Update 11/5/14: KCRW has shared their recording of Jenny Lewis’s Apogee Session on Morning Becomes Eclectic. Listen to the whole thing here!
Donning a sleek black satin pantsuit that looked, enviably, like Batman‘s best Sunday casual-wear, Jenny Lewis, formerly of Rilo Kiley, and a child actress before that (as the story goes), took the stage at Bob Clearmountain’s Apogee studio and beamed for the brief moment before she broke into the classic Rilo Kiley jam “Silver Lining.” Her voice was amber, her rainbow-cloud themed acoustic guitar sounded as bright as it looked, her band was in lockstep every moment. Lewis seemed more than just comfortable; she seemed confident, happy.
Its been six years since Lewis released her last solo album, Acid Tongue, and in that time, the songwriter endured the kind of setbacks that make optimism seem laughable. Her band of 13 years broke up, she suffered from nagging insomnia, and her father passed away–all sobering, disquieting experiences that require the most infuriating therapy, time. But after moving to Laurel Canyon, dabbling with acupuncture (she rolled her eyes at herself), drinking a bit of natural wine, and slowly beginning to sit down to write songs, “even if they were shit,” she gradually convalesced. Now we have the creative upshot of all this, The Voyager, an album full of self-evaluation hidden amongst gleaming folk and ardent rock tracks.
Beginning the set with a vintage track felt like an appreciative hat tip toward her history, but also decidedly purifying and baptismal. And then in an instant she snapped into the present playing her self-aware, but not wholly self-conscious statement of song, “Just One Of The Guys”, a standout cut from her new album. The song completely filled the intimate studio space, with its shallow standing room and rustic, dome-like wooden roof. Behind the audience was the control room, where legendary producer Bob Clearmountain was mixing the performance.
After playing through “Head Underwater” and “Slippery Slopes”, during which the audience was rapt and warmed, the evening’s host Gary Calamar sat down with Lewis to discuss everything from how Laurel Canyon and its storied musical history has influenced her songwriting to finding a mentor in Ryan Adams, who produced The Voyager.
Turns out Adams had some left field advice for the night’s performer when recording her latest album: “Lewis, I’ve got something you have to hear.” Adams then proceeded to play her Creed. How Scott Stapp’s unmistakable croak influenced Lewis’s new material or mental well being isn’t exactly clear, but what is, on the other hand, is that she was able to approach songwriting more holistically and get out of her own head.
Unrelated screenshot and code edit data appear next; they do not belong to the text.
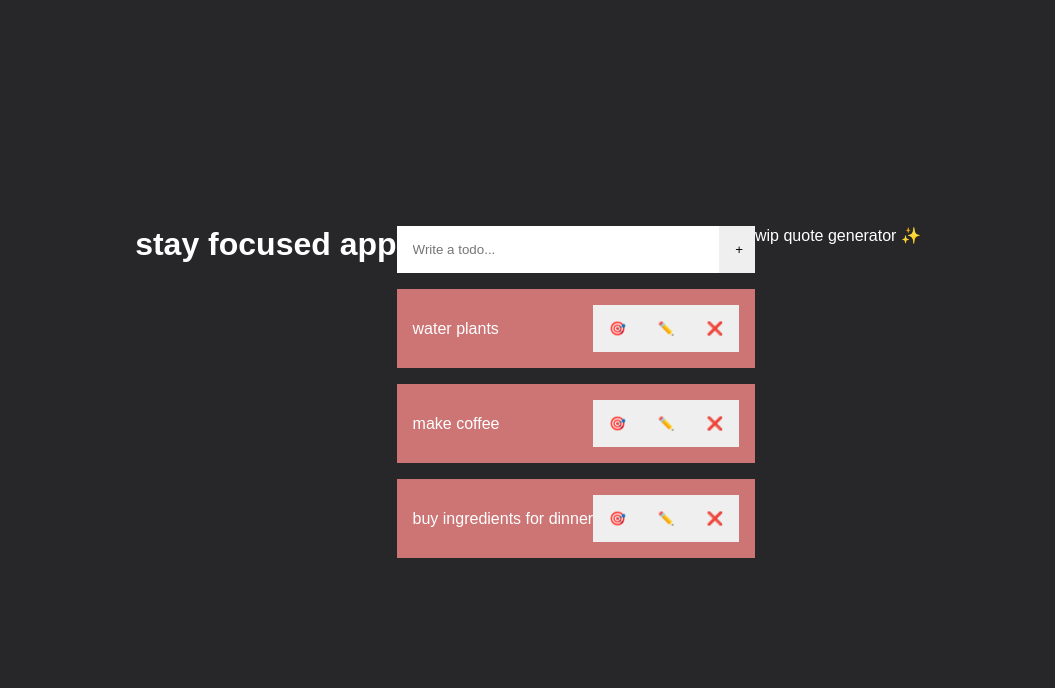
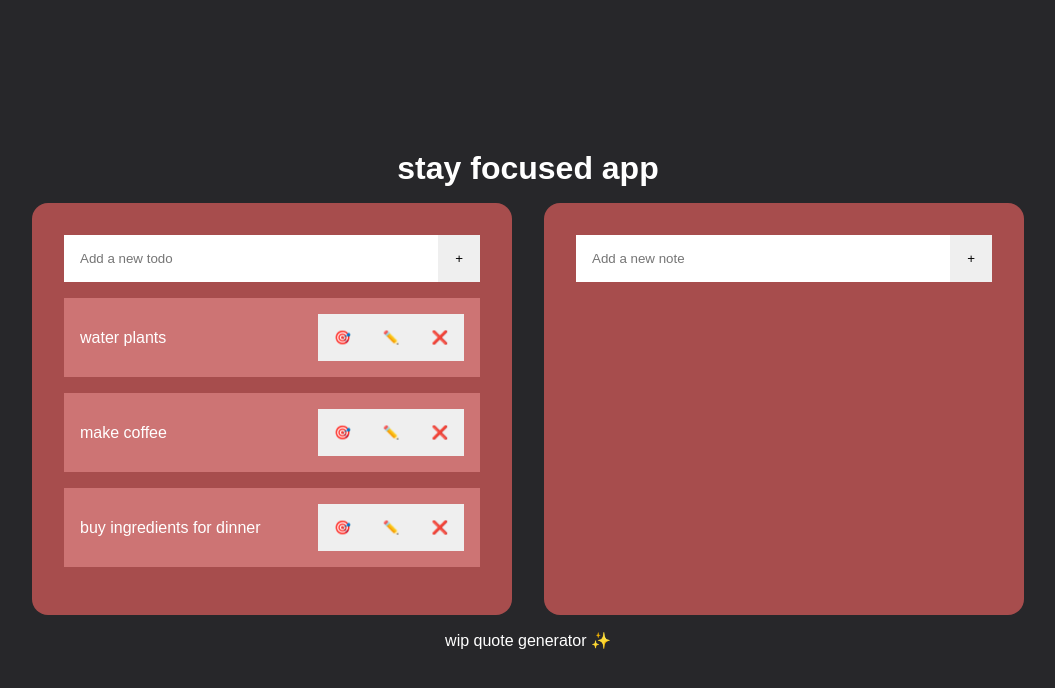
Before and after one commit to kimhnh/todo-app, a React (Vite) app: page / in a window 1280 px wide. Shown: the top 688 px of the page, without its empty margins (112-1167 px from the left). Built offline with nearby package versions, Linux system fonts and the light colour scheme.

Commit message:
initial commit

```diff
--- a/src/App.jsx
+++ b/src/App.jsx
@@ -1,20 +1,22 @@
 import { useState } from 'react';
 import Header from './components/Header';
 import Footer from './components/Footer';
-import TodoForm from './components/TodoForm';
+import Container from './components/Container';
+import Box from './components/Box';
+import Form from './components/Form';
+import Input from './components/Input';
+import Button from './components/Button';
+import ButtonList from './components/ButtonList';
 import TodoList from './components/TodoList';
 import TodoItem from './components/TodoItem';
-import { NotesForm, NoteList } from './NotesForm'; // WIP
 
-// Dummy TODO List
-const todoList = [
+const tempTodoData = [
   { id: crypto.randomUUID(), todo: 'water plants', status: false },
   { id: crypto.randomUUID(), todo: 'make coffee', status: false },
   { id: crypto.randomUUID(), todo: 'buy ingredients for dinner', status: false },
 ];
 
-// Dummy Notes List
-const notesList = [
+const tempNotesData = [
   { id: 1, note: 'Lorem ipsum dolor sit amet consectetur, adipisicing elit. Porro, deleniti.' },
   {
     id: 2,
@@ -24,8 +26,9 @@ const notesList = [
 ];
 
 export default function App() {
-  const [list, setList] = useState(todoList); // notes array
-  const [workingItem, setWorkingItem] = useState(null); // select working-on item
+  const [list, setList] = useState(tempTodoData);
+  const [todo, setTodo] = useState(''); // add new todo
+  const [workingItem, setWorkingItem] = useState(null); // select item
   const [editItem, setEditItem] = useState(null); // select editing item
 
   // Form Handler Functions
@@ -48,7 +51,6 @@ export default function App() {
 
   // [UPDATE_ ITEM] :: SELECT ITEM TO UPDATE
   function handleEditInput(item) {
-    // setShowInput((s) => !s);
     setEditItem((e) => (e?.id === item.id ? null : item));
   }
 
@@ -58,28 +60,59 @@ export default function App() {
     setWorkingItem((s) => s?.id === item.id && null);
   }
 
+  //form
+  function handleTodoSubmit(e) {
+    e.preventDefault();
+
+    // guard clause
+    if (!todo) return;
+    const newItem = { id: crypto.randomUUID(), todo, status: false };
+    handleAddItem(newItem);
+    setTodo('');
+  }
+
   return (
-    <div className="container">
+    <>
       <Header />
-      <main>
-        <div className="todo">
-          <TodoForm onAddItem={handleAddItem} />
-          <TodoList
-            todos={list}
-            workingItem={workingItem}
-            editItem={editItem}
-            onWorkingItem={handleWorkingItem}
-            onDeleteItem={handleDeleteItem}
-            onEditInput={handleEditInput}
-            onUpdateItem={handleUpdateItem}
-          />
-        </div>
-        {/* <div className="notes">
-          <NotesForm />
-          <NoteList />
-        </div> */}
-      </main>
+
+      <Container>
+        <Box>
+          <Form onSubmit={handleTodoSubmit}>
+            <Input
+              value={todo}
+              onChange={setTodo}
+            >
+              Add a new todo
+            </Input>
+            <Button>+</Button>
+          </Form>
+          <TodoList list={list}>
+            {list.map((i) => (
+              <TodoItem
+                key={i.id}
+                item={i}
+                workingItem={workingItem}
+                onUpdateItem={handleUpdateItem}
+              >
+                <ButtonList>
+                  <Button onClick={() => handleDeleteItem(i)}>❌</Button>
+                  <Button onClick={() => handleEditInput(i)}>✏️</Button>
+                  <Button onClick={() => handleWorkingItem(i)}>🎯</Button>
+                </ButtonList>
+              </TodoItem>
+            ))}
+          </TodoList>
+        </Box>
+
+        <Box>
+          <Form>
+            <Input>Add a new note</Input>
+            <Button>+</Button>
+          </Form>
+        </Box>
+      </Container>
+
       <Footer />
-    </div>
+    </>
   );
 }
--- /dev/null
+++ b/src/components/Box.jsx
@@ -0,0 +1,3 @@
+export default function Box({ children }) {
+  return <div className="box">{children}</div>;
+}
--- a/src/components/Button.jsx
+++ b/src/components/Button.jsx
@@ -1,9 +1,8 @@
-// Re-usable Button Component
-export default function Button({ children, onAction }) {
+export default function Button({ children, onClick }) {
   return (
     <button
       className="button"
-      onClick={onAction}
+      onClick={onClick}
     >
       {children}
     </button>
--- a/src/components/ButtonList.jsx
+++ b/src/components/ButtonList.jsx
@@ -1,11 +1,3 @@
-import Button from './Button';
-
-export default function ButtonList({ item, onWorkingItem, onEditInput, onDeleteItem }) {
-  return (
-    <div className="button-list">
-      <Button onAction={() => onDeleteItem(item)}>❌</Button>
-      <Button onAction={() => onEditInput(item)}>✏️</Button>
-      <Button onAction={() => onWorkingItem(item)}>🎯</Button>
-    </div>
-  );
+export default function ButtonList({ children }) {
+  return <div className="button-list">{children}</div>;
 }
--- /dev/null
+++ b/src/components/Container.jsx
@@ -0,0 +1,3 @@
+export default function Container({ children }) {
+  return <main className="container">{children}</main>;
+}
--- /dev/null
+++ b/src/components/Form.jsx
@@ -0,0 +1,10 @@
+export default function Form({ children, onSubmit }) {
+  return (
+    <form
+      className="form"
+      onSubmit={onSubmit}
+    >
+      {children}
+    </form>
+  );
+}
--- a/src/components/Input.jsx
+++ b/src/components/Input.jsx
@@ -1,4 +1,3 @@
-//Reusable Input Component
 export default function Input({ children, value, onChange }) {
   return (
     <input
--- a/src/components/TodoForm.jsx
+++ /dev/null
@@ -1,33 +0,0 @@
-import { useState } from 'react';
-import Button from './Button';
-import Input from './Input';
-
-export default function TodoForm({ onAddItem }) {
-  const [todo, setTodo] = useState('');
-
-  function handleSubmit(e) {
-    e.preventDefault();
-
-    // guard clause
-    if (!todo) return;
-    const newItem = { id: crypto.randomUUID(), todo, status: false };
-    onAddItem(newItem);
-    setTodo('');
-  }
-
-  return (
-    <form
-      className="form"
-      onSubmit={handleSubmit}
-    >
-      {/* <span>My TODOs</span> */}
-      <Input
-        value={todo}
-        onChange={setTodo}
-      >
-        Write a todo...
-      </Input>
-      <Button>+</Button>
-    </form>
-  );
-}
--- a/src/components/TodoItem.jsx
+++ b/src/components/TodoItem.jsx
@@ -1,48 +1,29 @@
 import { useState } from 'react';
-import ButtonList from './ButtonList';
-import Button from './Button';
-import Input from './Input';
 
-export default function TodoItem({
-  item,
-  workingItem,
-  editItem,
-  onWorkingItem,
-  onDeleteItem,
-  onEditInput,
-  onUpdateItem,
-}) {
+export default function TodoItem({ children, editItem, workingItem, onUpdateItem, item }) {
   const isEditing = editItem?.id === item.id;
   const [editTodo, setEditTodo] = useState(''); // new input
 
-  function handleSubmit(e) {
+  function handleEditSubmit(e) {
     e.preventDefault();
     if (!editTodo) return;
 
     onUpdateItem(editTodo);
     setEditTodo('');
   }
-
   return (
     <li className={workingItem?.id === item.id ? 'working-on' : ''}>
       <p>{item.todo}</p>
-
       {isEditing && (
-        <form onSubmit={handleSubmit}>
+        <Form onSubmit={handleEditSubmit}>
           <Input
             value={editTodo}
             onChange={setEditTodo}
-          ></Input>
+          />
           <Button>+</Button>
-        </form>
+        </Form>
       )}
-
-      <ButtonList
-        item={item}
-        onWorkingItem={onWorkingItem}
-        onEditInput={onEditInput}
-        onDeleteItem={onDeleteItem}
-      />
+      {children}
     </li>
   );
 }
--- a/src/components/TodoList.jsx
+++ b/src/components/TodoList.jsx
@@ -1,28 +1,3 @@
-import TodoItem from './TodoItem';
-
-export default function TodoList({
-  todos,
-  workingItem,
-  editItem,
-  onWorkingItem,
-  onDeleteItem,
-  onEditInput,
-  onUpdateItem,
-}) {
-  return (
-    <ul>
-      {todos.map((i) => (
-        <TodoItem
-          key={i.id}
-          item={i}
-          workingItem={workingItem}
-          editItem={editItem}
-          onWorkingItem={onWorkingItem}
-          onDeleteItem={onDeleteItem}
-          onEditInput={onEditInput}
-          onUpdateItem={onUpdateItem}
-        />
-      ))}
-    </ul>
-  );
+export default function TodoList({ children }) {
+  return <ul className="todo-list">{children}</ul>;
 }
```
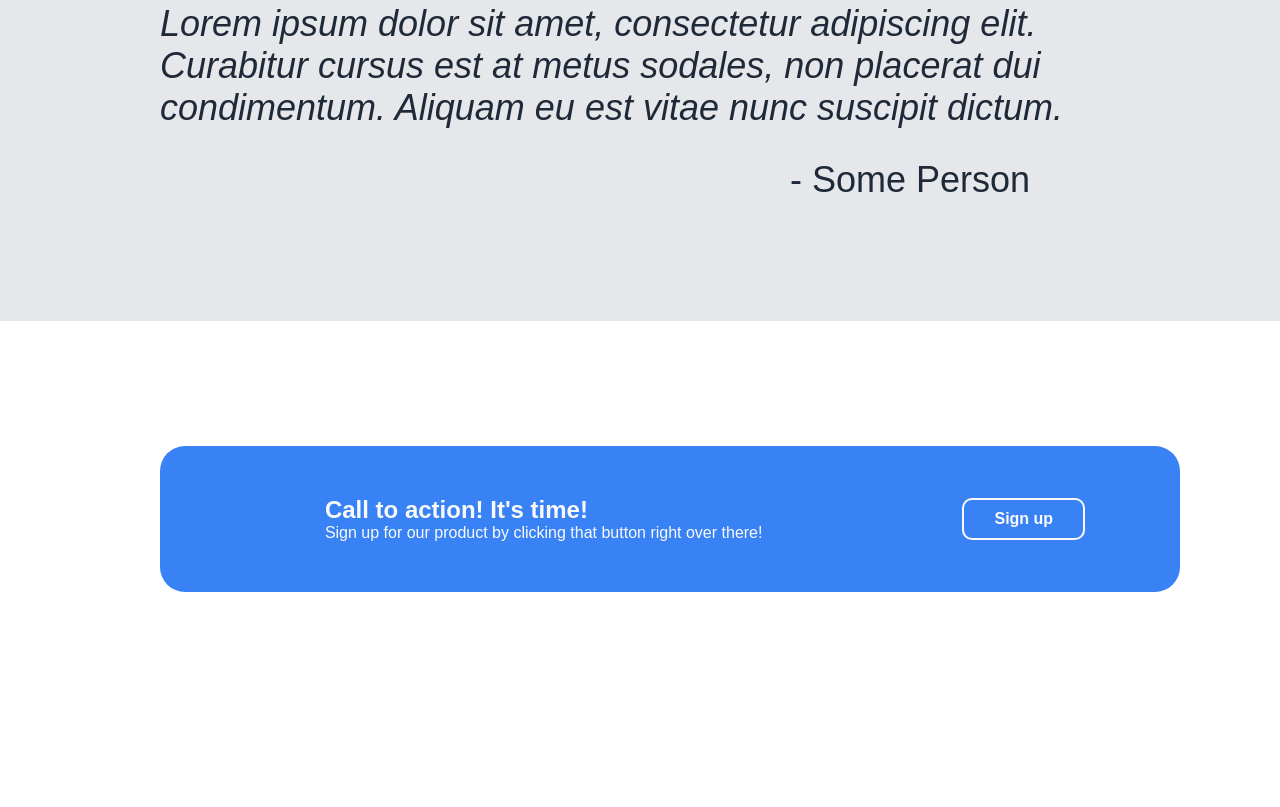
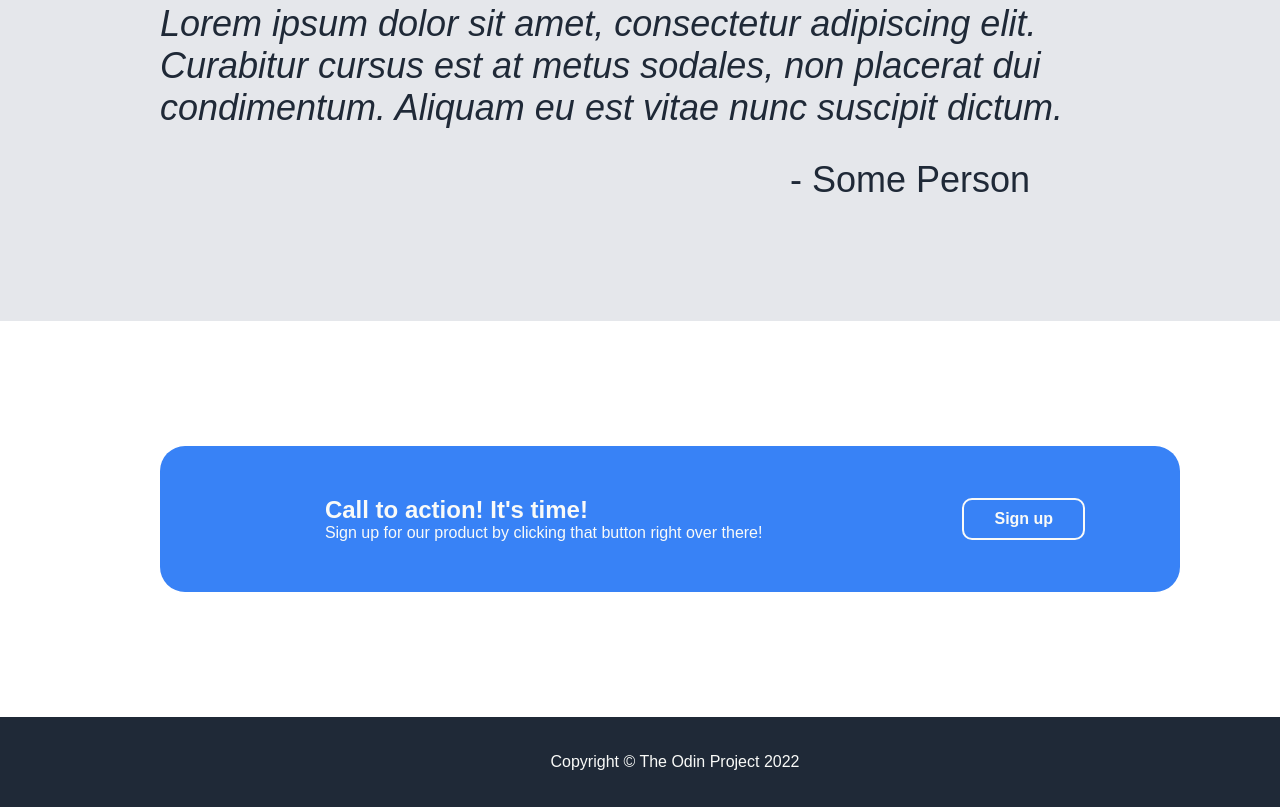
Before and after one commit to cbaronia/odin-landing-page, a plain HTML site: page index.html in a window 1280 px wide. Shown: the part 1122-1929 px from the top of the page. Before the commit the page ends 1839 px from the top, so only its background shows below. Drawn offline with Linux system fonts and the light colour scheme.

Commit message:
Add footer

```diff
--- a/index.html
+++ b/index.html
@@ -9,7 +9,7 @@
     <body>
 
     <div class="header">
-        <div class="header-logo">Header Logo</div>
+        <div class="header-logo">Halo-Halo Central</div>
         <ul class="header-links">
             <li><a href="#">About</a></li>
             <li><a href="#">Contact Us</a></li>
@@ -56,7 +56,6 @@
     </div>
 
     <div class="container-4">
-
         <div class="ctn4-content">
             <div class="ctn4-left">
                 <p class="large-bold">Call to action! It's time!</p>
@@ -64,7 +63,10 @@
             </div>
             <button>Sign up</button>
         </div>
+    </div>
 
+    <div class="footer">
+        <p>Copyright &copy; The Odin Project 2022</p>
     </div>
 
     </body>
--- a/style.css
+++ b/style.css
@@ -157,3 +157,10 @@ body {
     font-size: 24px;
     font-weight: 700;
 }
+
+.footer {
+    background-color: #1F2937;
+    color: #F9FAF8;
+    padding: 20px 90px 20px 160px;
+    text-align: center;
+}
```
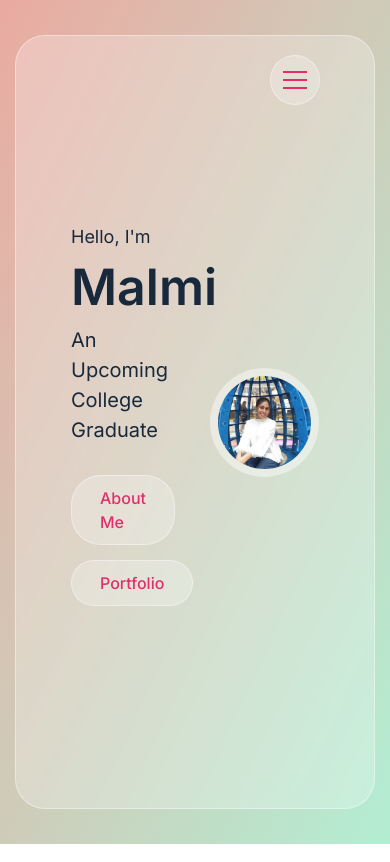
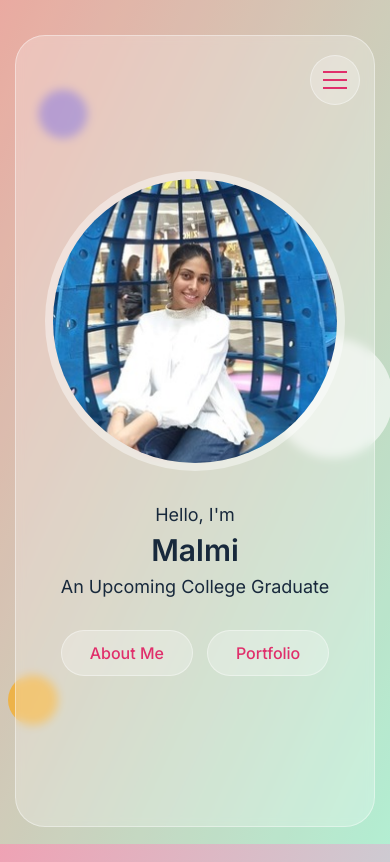
Before and after one commit to StormKing969/malmi-portfolio-v1, a Next.js app: page / in a window 390 px wide. Built offline with nearby package versions, Linux system fonts and the light colour scheme; a web font is replaced by a local one.

Commit message:
Responsive Changes

```diff
--- a/app/globals.css
+++ b/app/globals.css
@@ -226,3 +226,32 @@ section.fade-out {
     opacity: 1;
   }
 }
+
+@keyframes zoomInOut {
+  0%,
+  100% {
+    transform: scale(0.5);
+  }
+  50% {
+    transform: scale(1);
+  }
+}
+
+@keyframes bounceTop {
+  0%,
+  100% {
+    transform: translateY(-50px);
+  }
+  50% {
+    transform: translateY(0px);
+  }
+}
+
+@keyframes spin {
+  0% {
+    transform: rotate(0deg);
+  }
+  100% {
+    transform: rotate(360deg);
+  }
+}
--- a/app/page.tsx
+++ b/app/page.tsx
@@ -2,6 +2,8 @@
 
 import { useState } from "react";
 
+import PageLoader from "@/components/PageLoader";
+import BackgroundPics from "@/components/BackgroundPics";
 import Header from "@/components/Header";
 import Hero from "@/components/Hero";
 import About from "@/components/About";
@@ -17,6 +19,8 @@ export default function Home() {
 
   return (
     <main className={styles.main}>
+      {/* <PageLoader /> */}
+      <BackgroundPics />
       <Header
         setSelectedSection={setSelectedSection}
         setIsActive={setIsActive}
--- /dev/null
+++ b/components/BackgroundPics.tsx
@@ -0,0 +1,14 @@
+import React from "react";
+
+const BackgroundPics = () => {
+  return (
+    <div className="bg-circles">
+      <div className="circle-1"></div>
+      <div className="circle-2"></div>
+      <div className="circle-3"></div>
+      <div className="circle-4"></div>
+    </div>
+  );
+};
+
+export default BackgroundPics;
--- /dev/null
+++ b/components/PageLoader.tsx
@@ -0,0 +1,13 @@
+import React from "react";
+
+const PageLoader = () => {
+  return (
+    <div className="page-loader">
+      <div></div>
+      <div></div>
+      <div></div>
+    </div>
+  );
+};
+
+export default PageLoader;
--- a/components/styles/styles.css
+++ b/components/styles/styles.css
@@ -1,3 +1,106 @@
+/* ---------------
+  Page Loader
+  ---------------- */
+
+.page-loader {
+  position: fixed;
+  left: 0;
+  top: 0;
+  height: 100%;
+  width: 100%;
+  z-index: 999;
+  background-color: var(--white-alpha-25);
+  backdrop-filter: var(--backdrop-filter-blur);
+  display: flex;
+  align-items: center;
+  justify-content: center;
+}
+
+.page-loader div {
+  border: 2px solid transparent;
+  position: absolute;
+  border-radius: 50%;
+  opacity: 0.6;
+  border-top-color: transparent !important;
+  border-bottom-color: transparent !important;
+  animation: spin 1s linear infinite;
+  transition: opacity 0.6s ease;
+}
+
+.page-loader div:nth-child(1) {
+  height: 60px;
+  width: 60px;
+  border-color: var(--main-color);
+}
+
+.page-loader div:nth-child(2) {
+  height: 45px;
+  width: 45px;
+  border-color: var(--blue);
+  animation-duration: 1.2s;
+}
+
+.page-loader div:nth-child(3) {
+  height: 30px;
+  width: 30px;
+  border-color: var(--orange);
+}
+
+/* ---------------
+  Background
+  ---------------- */
+
+.bg-circles {
+  position: fixed;
+  top: 0;
+  height: 100%;
+  max-width: 1200px;
+  width: calc(100% - 30px);
+}
+
+.bg-circles div {
+  position: absolute;
+  border-radius: 50%;
+}
+
+.bg-circles .circle-1 {
+  height: 60px;
+  width: 60px;
+  background-color: var(--blue);
+  left: 5%;
+  top: 10%;
+  opacity: 0.3;
+  animation: zoomInOut 8s linear infinite;
+}
+
+.bg-circles .circle-2 {
+  height: 80px;
+  width: 80px;
+  background-color: var(--main-color);
+  left: 30%;
+  top: 50%;
+  opacity: 0.4;
+  animation: bounceTop 5s ease-in-out infinite;
+}
+
+.bg-circles .circle-3 {
+  height: 120px;
+  width: 120px;
+  background-color: var(--white);
+  top: 40%;
+  right: -5%;
+  opacity: 0.6;
+}
+
+.bg-circles .circle-4 {
+  height: 50px;
+  width: 50px;
+  background-color: var(--orange);
+  left: -2%;
+  top: 80%;
+  opacity: 0.6;
+}
+
 /* ---------------
   Header Section
   ---------------- */
@@ -469,3 +572,75 @@
   background-color: var(--main-color);
   color: var(--white);
 }
+
+/* ---------------
+  Responsive Styles
+  ---------------- */
+
+@media only screen and (max-width: 991px) {
+  .container {
+    padding: 0;
+  }
+
+  .home-text,
+  .home-img {
+    width: 100%;
+  }
+
+  .home-text {
+    text-align: center;
+  }
+
+  .home-img {
+    order: -1;
+  }
+
+  .home-img .img-box {
+    max-width: 300px;
+  }
+
+  .home-text .btn {
+    margin: 0 7px 15px;
+  }
+}
+
+@media only screen and (max-width: 767px) {
+  .contact-form,
+  .contact-info,
+  .about-img,
+  .about-text {
+    width: 100%;
+  }
+
+  .about-text {
+    margin-top: 30px;
+  }
+
+  .about-img {
+    order: -1;
+  }
+
+  .contact-info {
+    order: -1;
+    margin-bottom: 15px;
+  }
+
+  .contact-info-item {
+    padding: 0;
+  }
+}
+
+@media only screen and (max-width: 575px) {
+  .section-title h2,
+  .header .nav-inner ul li a {
+    font-size: 35px;
+  }
+
+  .home-text h1 {
+    font-size: 30px;
+  }
+
+  .home-text h2 {
+    font-size: 18px;
+  }
+}
```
She explained that not everything she writes works, but she has become much better at picking and choosing the moments that do.
The highlights from the second half of her set included the butt-thumpingly raucous rendition of “Next Messiah” and an encore performance of the disaffected, poignant “Acid Tongue”, which like, if you don’t have to hold back tears when you hear that song then you are not a real human. Her band gathered behind her like a choral family and provided rich harmony, collectively elevating their frontwoman. Even though she was in a tight studio space, for those final moments of her performance, she soared.
You can catch a live recording of the performance on Morning Becomes Eclectic on KCRW on Monday, November 3. If you listen hard enough, you can hear me and Rachel Heine almost cry when the performance was over.
All photography by Jeremiah Garcia.